Friederike Nymphius

Minimalism and After, ‘Jan van der Ploeg’, Sammlung DaimlerChrysler, Berlin, 2002

Jan van der Ploeg has been using “Grip” for his painting since 1997. This motif is a ready-made in the form of a horizontal, long rectangle with rounded corners, derived from the hand-holes in the cardboard boxes used for removals. It is essential for the artist that this is an easily recognized everyday form that he can shift into the context of painting, without making any changes. Grip also appeals linguistically for a similar reason, as it has the same connotations in both Dutch and English, and so can be understood ʻinternationallyʼ. Grip is the only starting-point, the module, that Van der Ploeg uses, varying from his murals according to the architectural conditions he finds, to his small, intimate panel paintings.

Van der Ploegʼs first Grips appeared in 1997 on the walls of buildings or back yards in Amsterdam. They were conceived like schematized figures, faces or punctuation marks, and had the same sort of character as ʻtagsʼ, the personalized signs that graffiti sprayers use to sign their work or mark out their territory. The link with ʻtagsʼ seems appropriate, as Van der Ploegʼs work is anchored in Piet Mondrianʼs Neoplasticism and the De Stijl movement around Theo van Doesburg. This connection is reinforced by his concentration on painting, which is anachronistic and traditional in today’s terms, and by his use of wall painting as a creative device - one has only to think of Van Doesburgʼs designs for the Amsterdam University.
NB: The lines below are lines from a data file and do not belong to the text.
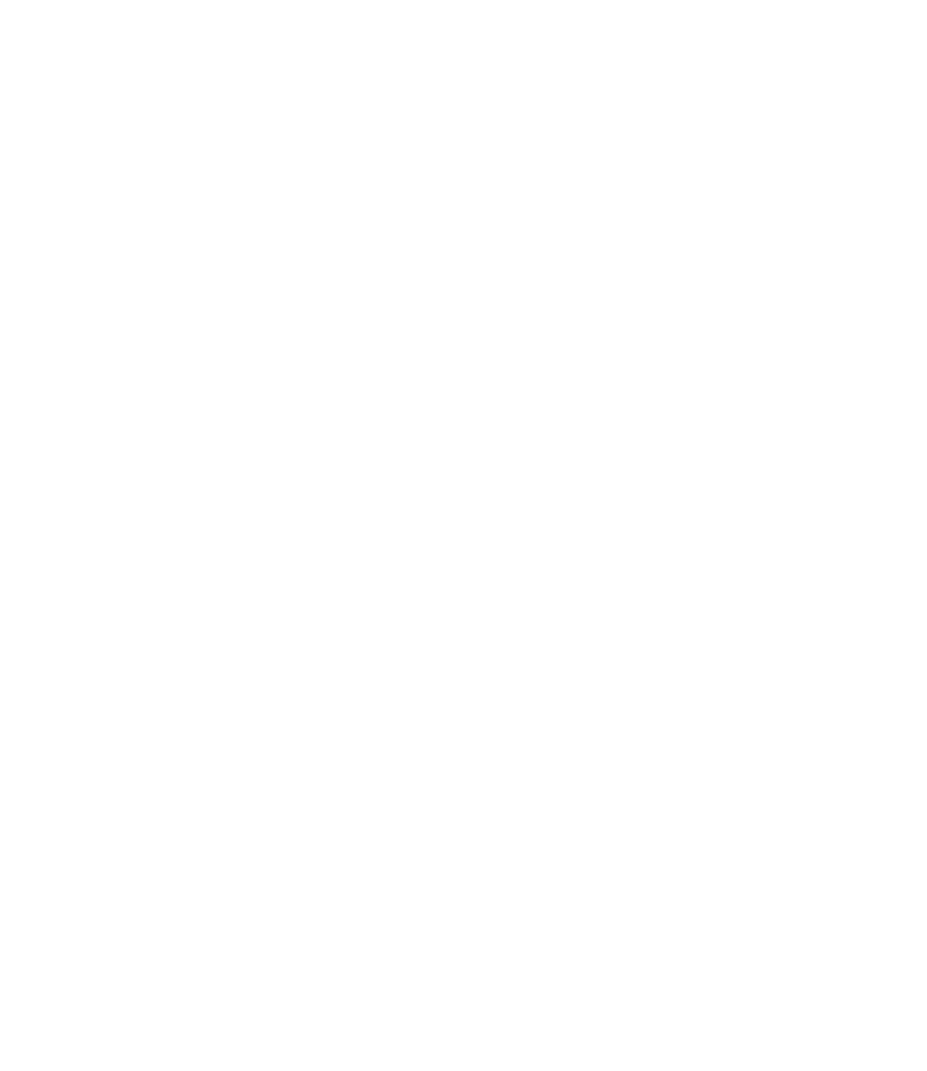
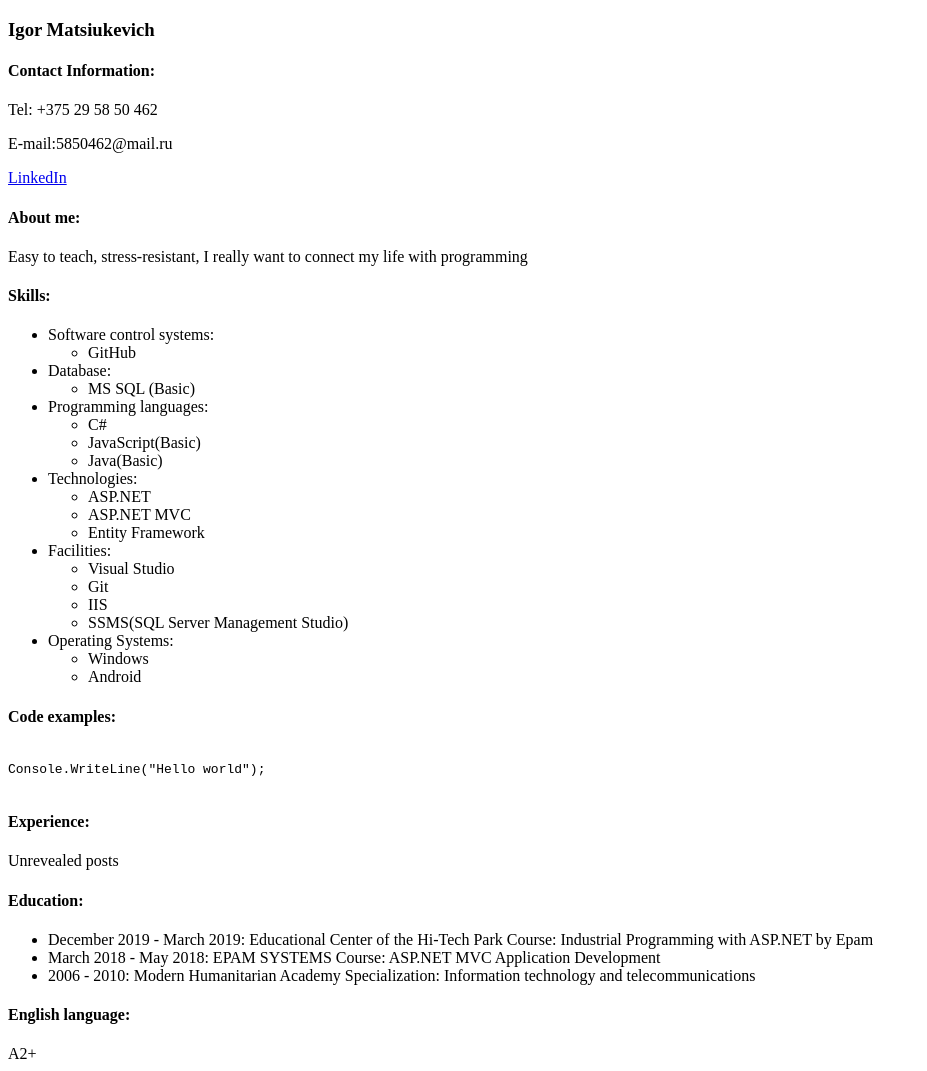
Before and after one commit to IgorGrodno/rsschool-cv, a plain HTML site: page index.html in a window 1280 px wide. Shown: the whole page, without its empty margins (0-927 px from the left). Before the commit the page ends 800 px from the top, so only its background shows below. Drawn offline with Linux system fonts and the light colour scheme.

Commit message:
feat: add text and HTML tags

```diff
--- a/index.html
+++ b/index.html
@@ -1,9 +1,101 @@
 <!DOCTYPE html>
-<html>
+<html lang="en">
 <head>
+<link href="main.css" rel="stylesheet" type="text/css">
 <title>Igor Matsiukevich CV</title>
 </head>
 <body>
+<main class="flex-container">
+    <section>
+<h3>Igor Matsiukevich</h3>
+</section>
+</section>
+<h4>Contact Information:</h4>
+<p>
+Tel: +375 29 58 50 462 <p>
+E-mail:5850462@mail.ru <p>
+<a href="https://www.linkedin.com/in/igor-matsiukevich-87978b184/">LinkedIn </a>
+</p>
+</section>
+<section>
+ <h4>About me:</h4>
+Easy to teach, stress-resistant, I really want to connect my life with programming
+</section>
+<section>
+<h4>Skills:</h4>
+<ul>
+    <li>Software control systems:
+        <ul>
+            <li> GitHub</li>
+        </ul>
+    </li>
+    <li>Database:
+        <ul>
+            <li>MS SQL (Basic)</li>
+        </ul>
+    </li>
+    <li>Programming languages:
+        <ul>
+            <li>C#</li>
+            <li>JavaScript(Basic)</li>
+            <li>Java(Basic)</li>
+        </ul>
+    </li>
+    <li>Technologies:
+        <ul>
+            <li>ASP.NET</li>
+            <li>ASP.NET MVC</li>
+            <li>Entity Framework</li>
+        </ul>
+    </li>
+    <li>Facilities:
+        <ul>
+            <li>Visual Studio</li>
+            <li>Git</li>
+            <li>IIS</li>
+            <li>SSMS(SQL Server Management Studio)</li>
+        </ul>
+    </li>
+    <li>Operating Systems:
+        <ul>
+            <li> Windows</li>
+            <li> Android</li>
+        </ul>
+    </li>
+</ul>
+</section>
+<section>
+<h4>Code examples:</h4>
+<pre>
+    <code>
+Console.WriteLine("Hello world");
+</code>
+</pre>
+</section>
+<section>
+<h4>Experience:</h4>
+Unrevealed posts
+</section>
+<section>
+<h4>Education:</h4>
+<ul>
+    <li>December 2019 - March 2019: Educational Center of the Hi-Tech Park
+Course: Industrial Programming with ASP.NET by Epam</li>
 
+<li>March 2018 - May 2018: EPAM SYSTEMS
+Course: ASP.NET MVC Application Development</li>
+
+<li>2006 - 2010: Modern Humanitarian Academy
+Specialization: Information technology and telecommunications</li>
+</ul>
+</section>
+<section>
+<h4>English language:</h4>
+A2+
+</section>
+<footer>
+
+</footer>
+</main>
 </body>
 </html>
```
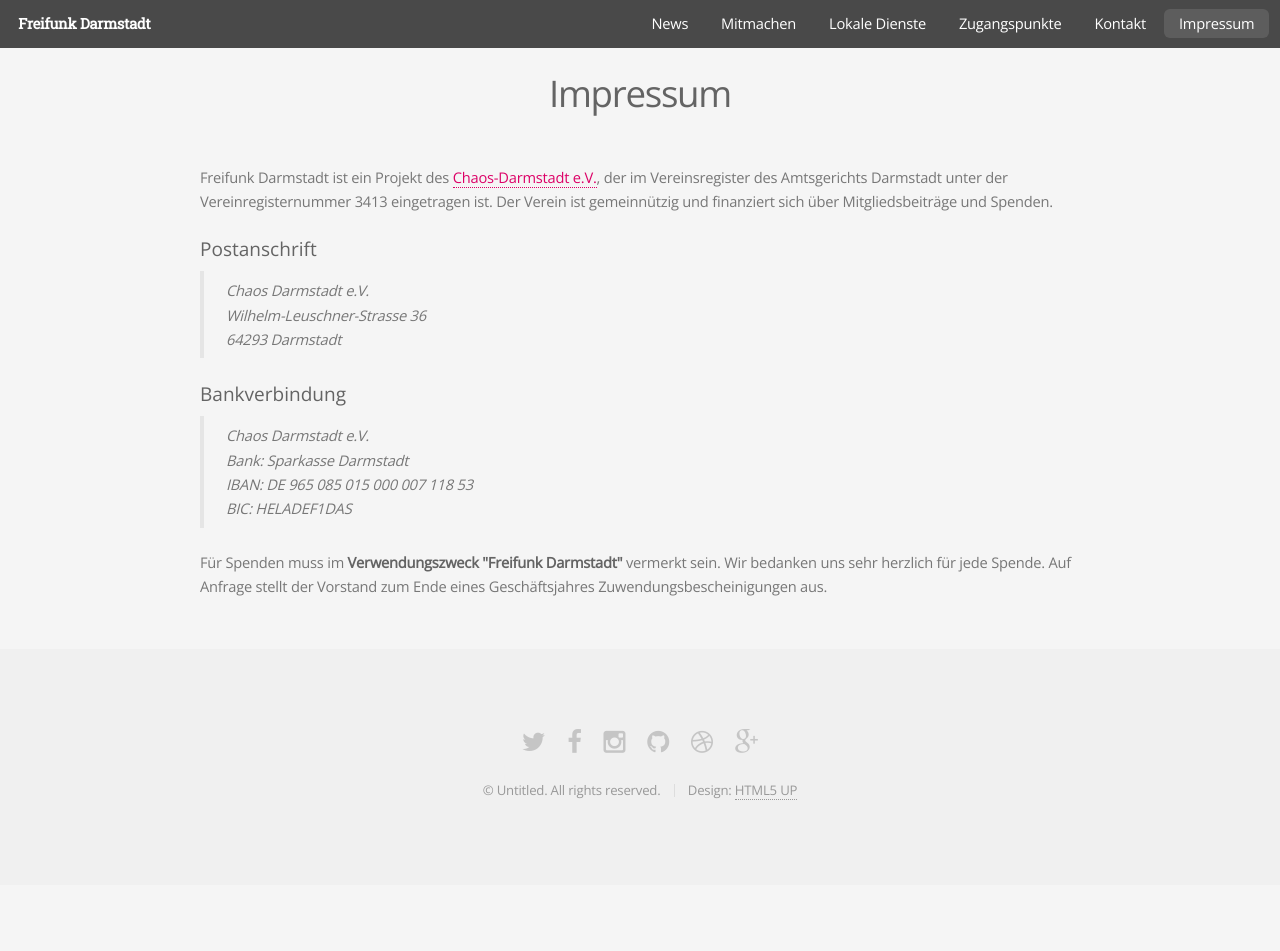
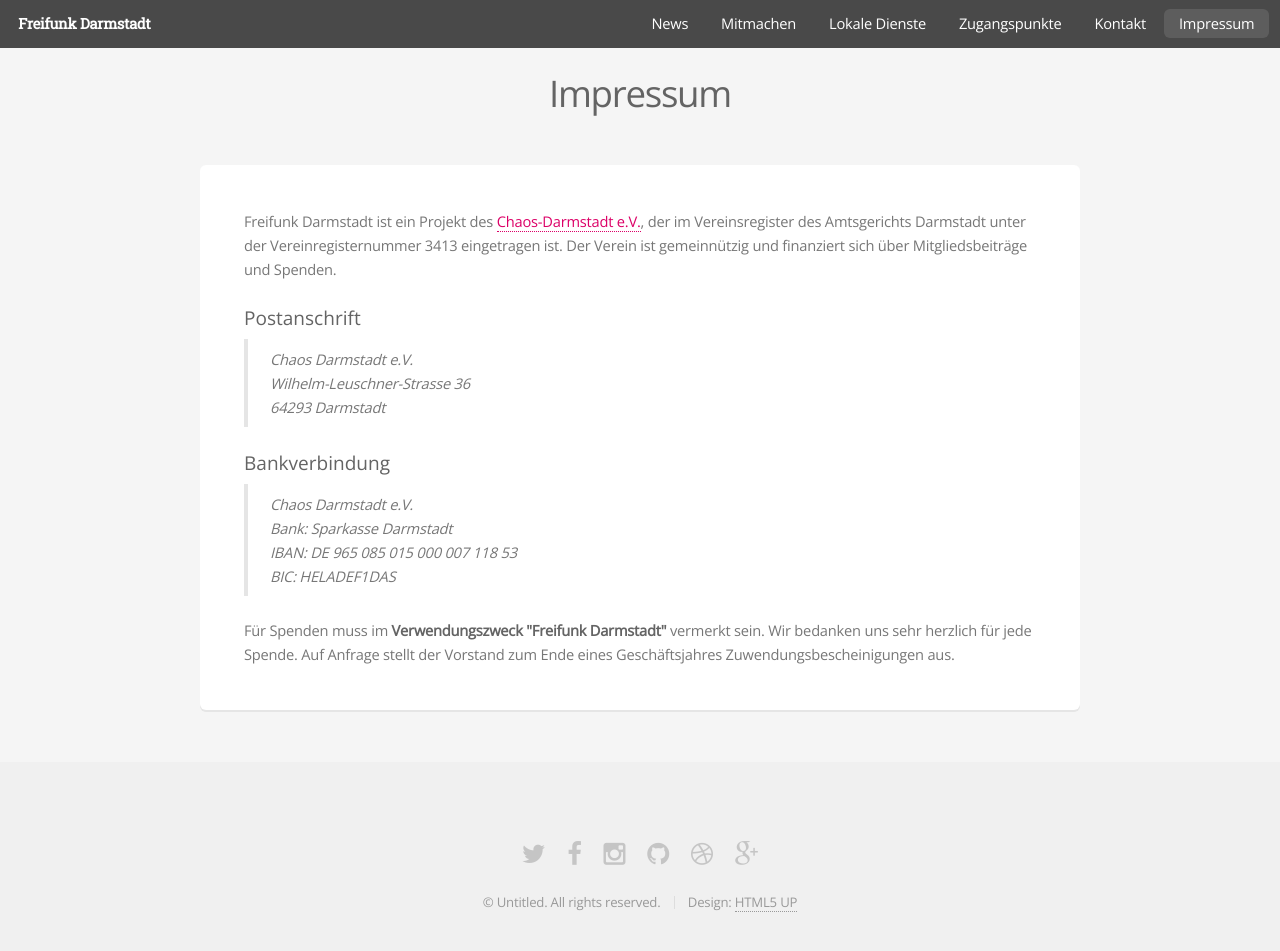
Before and after one commit to mdrenger/darmstadt.freifunk.net, a Jekyll site: the page built from pages/impressum.html, in a window 1280 px wide and 997 px high. Shown: the top 951 px of the window. Built offline with Jekyll 4.4.1, drawn with Linux system fonts in a browser that asks for light colours.

Commit message:
Impressum: Box um Text

```diff
--- a/pages/impressum.html
+++ b/pages/impressum.html
@@ -18,6 +18,7 @@
 	                        <h2 class="post-title">{{ page.title }}</h2>
 	                </header>
 
+			<div class="box" id="impressum">
 				<p>Freifunk Darmstadt ist ein Projekt des <a href="https://chaos-darmstadt.de">Chaos-Darmstadt e.V.</a>, der im Vereinsregister des Amtsgerichts Darmstadt unter der Vereinregisternummer 3413 eingetragen ist. Der Verein ist gemeinnützig und finanziert sich über Mitgliedsbeiträge und Spenden.</p>
 
 				<h4>Postanschrift</h4>
@@ -35,6 +36,7 @@
 					BIC: HELADEF1DAS <br/>
 				</blockquote>
 				<p>Für Spenden muss im <strong>Verwendungszweck "Freifunk Darmstadt"</strong> vermerkt sein. Wir bedanken uns sehr herzlich für jede Spende. Auf Anfrage stellt der Vorstand zum Ende eines Geschäftsjahres Zuwendungsbescheinigungen aus.</p>
+			</div>
 		</section>
 	{% include footer.html %}
 	</body>
```
Lines whose indentation alone changed are shown as unchanged.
Van der Ploegʼs wall paintings are made up of a number of layers of glazed paint, with which he achieves a similarly smooth, un-textured appearance to that of his panel paintings. The artist has developed a colour vocabulary of his own for his work, consisting of black, white and contrasting shades like pink, purple or orange. This further reinforces the impression that the colour has been reduced to a mere surface. And yet the combination of various areas of colour with precisely related dimensions creates a remarkably three-dimensional quality, The colours do not seem to be embedded on a plane surface, but develop a volume that does not change the way in which the surrounding space is perceived, but includes it. Van der Ploegʼs murals are able to create space, both in their dimensions but also by the use of colour, but without expressing it visually in terms of perspective. ʻSpace paintingʼ would be an appropriate term for this. The key feature here is that all the particular features, like a ledge or a door, are included in the painting. This emphasizes the three-dimensional effect of the works and gives them a sculptural accent.

Painting as sculpture was one of the key developments made by Minimal Art protagonist Ellsworth Kelly. The painter wanted to make the picture into an object, and this led in the 60s to the “shaped canvas”, in which the inner structure of the image was to become an art object, liberated from all connections. Concepts introduced by Kelly like “colour as shape” or “shape as form” apply to van der Ploegʼs wall paintings. A key element in Van der Ploegʼs painting is variation. The wide range of possibilities found by the artist is constantly amazing, and seems inexhaustible. Each wall painting is different in the choice of colour, size, detail and in the combination of Grips. Thus the murals can seem ornamental, three-dimensional, flat of dynamic as a result of their longitudinal form. They make different effect in each location. Sometimes they even seem to perform the function of an architectural keystone, without which the architecture is unable to maintain its tension. It is important to Van der Ploeg that the original formal model should be recognizable and that its function as a ʻsignʼ should be retained. The American Richard artschwager found a formal module that functioned in a similar way as early as 1967. He used his pastille-shaped black “Blp”, like Van der Ploeg, in relation to the graffiti sprayers’ tags and logos. The Blp was visually ordinary and without any connections in terms of its content, and was intended to become a part of everyday experience and mark places for the sake of looking at them for no particular reason. If Blp or the Grip are seen as logos, then they are markers that record the artistsʼ geographical movements and make them into a network. At the same time, they are the most universally binding and clearest linguistic statement that the artists can find.

Jan van der Ploegʼs Grips link painting, sculpture, system, and seriality. They fit in with the everyday world in their overall effect, and function as signs and ornaments, as well as producing a painterly illusion. The Grips are a design device that allows formal reduction, but also inexhaustible variations. They create the maximum effect with the minimum of artistic resources.

Friederike Nymphius ʻMinimalism and Afterʼ, Sammlung DaimlerChrysler, February 8 - May 20, 2002, Berlin, Germany.